December 4, 1999

Special issue: graduated licensing

Bandwagon moving fast, states accelerate pace of graduated licensing laws

Teen passenger restriction will save lives, study predicts

Parents' enthusiasm for graduated plan grows with experience

Nova Scotia: big reduction in crashes accompanies graduated licensing

Download print edition | Volume 34, Number 10

October 30, 1999

Special issue: vehicle compatibility in crashes

Putting the crash compatibility issue in perspective

Changing the weight mix of the passenger vehicle fleet to improve crash compatibility

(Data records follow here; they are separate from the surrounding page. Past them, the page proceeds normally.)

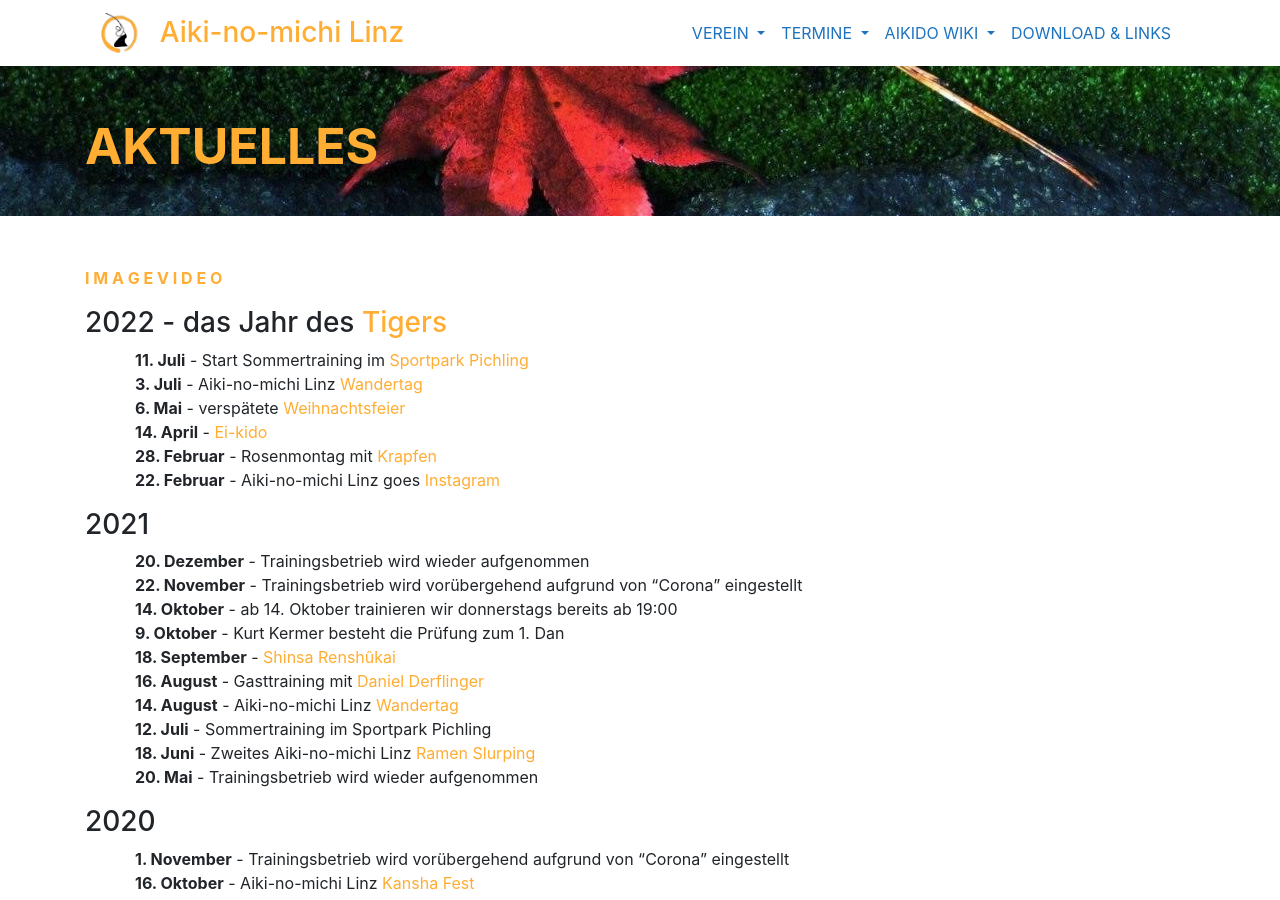
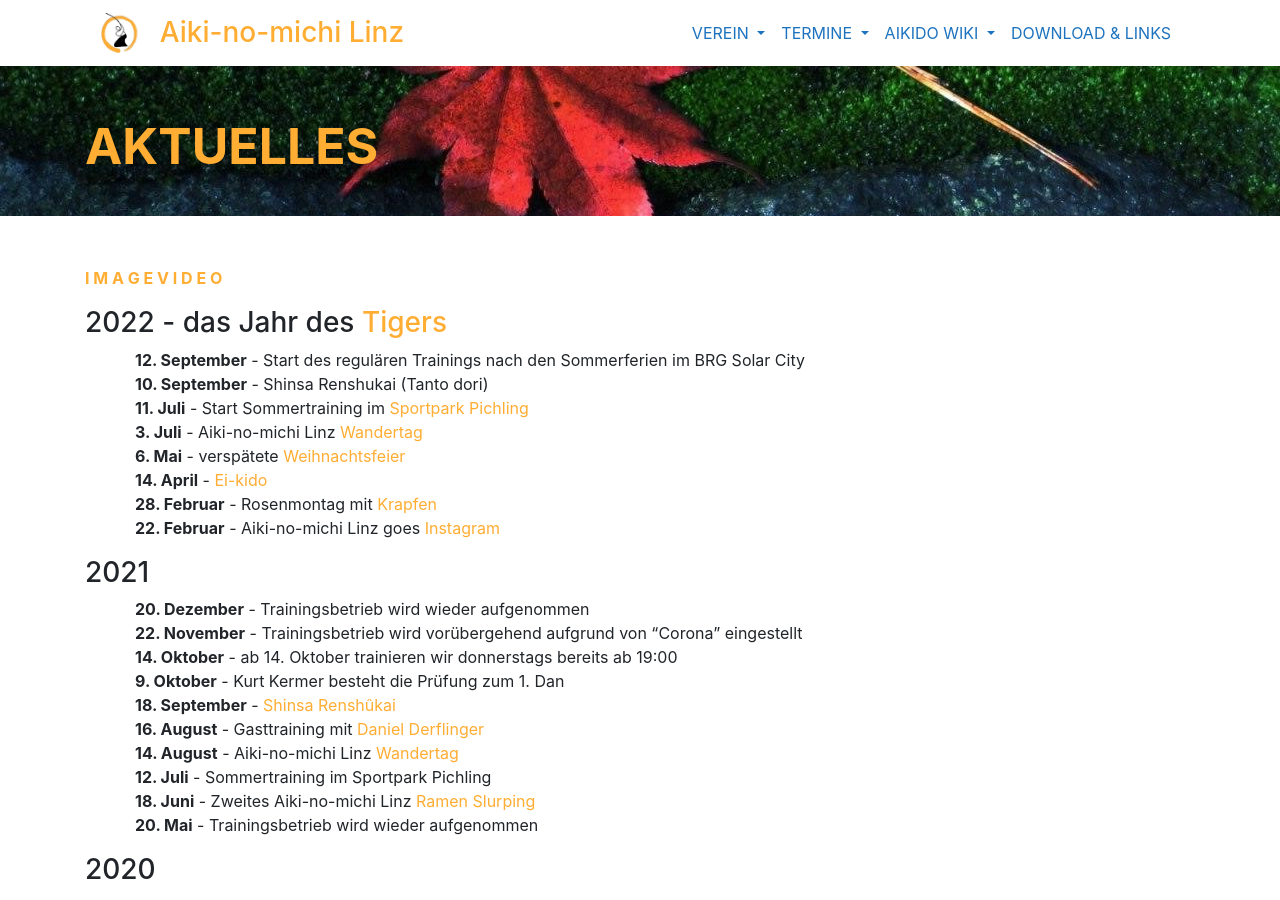
Before and after one commit to TWachs/aikinomichi-linz, a Jekyll site: the page built from aktuelles.md, in a window 1280 px wide and 900 px high. Built offline with Jekyll 4.4.1, drawn with Linux system fonts in a browser that asks for light colours; nearby versions of some CDN libraries.

Commit message:
Update aktuelles.md

```diff
--- a/aktuelles.md
+++ b/aktuelles.md
@@ -10,6 +10,8 @@ title: Aktuelles
 
 ### 2022 - das Jahr des [Tigers](https://www.facebook.com/aikinomichilinz/photos/a.1467842003430582/3048312818716818){:target="_blank"}
 
+* **12. September** - Start des regulären Trainings nach den Sommerferien im BRG Solar City
+* **10. September** - Shinsa Renshukai (Tanto dori)
 * **11. Juli** - Start Sommertraining im [Sportpark Pichling](https://www.livasport.at/sportparks/sportpark-pichling/){:target="_blank"}
 * **3. Juli** - Aiki-no-michi Linz [Wandertag](https://www.facebook.com/aikinomichilinz/photos/pcb.3187675338113898/3187673444780754){:target="_blank"}
 * **6. Mai** - verspätete [Weihnachtsfeier](https://www.facebook.com/aikinomichilinz/photos/pcb.3144151759132923/3144149329133166/){:target="_blank"}
```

Changing vehicles' geometric designs can mitigate incompatibility

NHTSA is addressing compatibility in crash tests, analyses of data from real collision

Download print edition | Volume 34, Number 9

October 2, 1999

Many doctors aren't counseling parents and other caregivers about child safety in motor vehicles

Lots of children still ride unrestrained, and too many of them are in front seats

Restraining older children is the subject of a blue ribbon panel convened by the U.S. Department of Transportation

School bus safety is the focus of a two-year research program

Technical group on side airbags will develop procedures to assess safety

Download print edition | Volume 34, Number 8

July 17, 1999

Teenagers' crashes and traffic violations track their parents' records

On toll roads, rates of multiple-vehicle crashes for trucks exceed rates for passenger vehicles

Reasons for buckling up differ among motorists in the United States, Canada, England, and Australia

Theft losses are highest for SUVs among 1996-98 models

Download print edition | Volume 34, Number 7

June 19, 1999

Cameras to control speed, apprehend and deter speeders are being used successfully, notably on London's M25

Sobriety checkpoints in Tennessee reduce fatal crashes involving drivers with high BACs

European truck regulations are much tougher than U.S. rules

Conspicuity rules for new truck trailers are extended to existing ones

Safety of longer combination vehicles is subject of new federal report

Download print edition | Volume 34, Number 6

May 22, 1999

Special issue: neck injuries in rear-end crashes

The seats and head restraints in many vehicles don't protect people's necks, but new designs show promise

Understanding the fundamentals of whiplash injuries points toward effective prevention strategies

Head restraints with good geometry reduce neck injuries in on-the-road collisions

Download print edition | Volume 34, Number 5

April 24, 1999

Special issue: safety advancements

In 6 of 10 new vehicles, occupant protection improves, crash tests show

Impressive crash test performance for Ford with side airbags that also protect the head

On the brink of advanced frontal airbags in new cars

Better bumpers on most vehicles the Institute tested

Download print edition | Volume 34, Number 4

March 13, 1999

Special issue: pedestrian injuries

It's a big problem but pedestrian deaths aren't as numerous as they used to be

Countermeasures big and small; methods range from changing the timing of traffic signals to designing new roadways with pedestrians in mind

Vehicle designs affect the harm that's inflicted on pedestrians

Download print edition | Volume 34, Number 3

February 6, 1999

Florida's new licensing law reduces crashes among 15, 16, and 17 year-olds

Presence of passengers increases teenage drivers' risk of crashing

Changes to federal airbag rules shouldn't include reinstating 30 mph unbelted crash test, Institute and others tell NHTSA

Recommendations for an ideal graduated licensing law

Teenagers' activities aren't cramped by delaying licensure

Download print edition | Volume 34, Number 2

January 16, 1999

Child safety seats will be easier to install under NHTSA's new regulation calling for uniform attachments

New attachments for child seats

Higher speed limits on interstate highways in 24 states result in 15 percent more motor vehicle deaths

Black and Hispanic children and teens are at high risk of dying in crashes

Download print edition | Volume 34, Number 1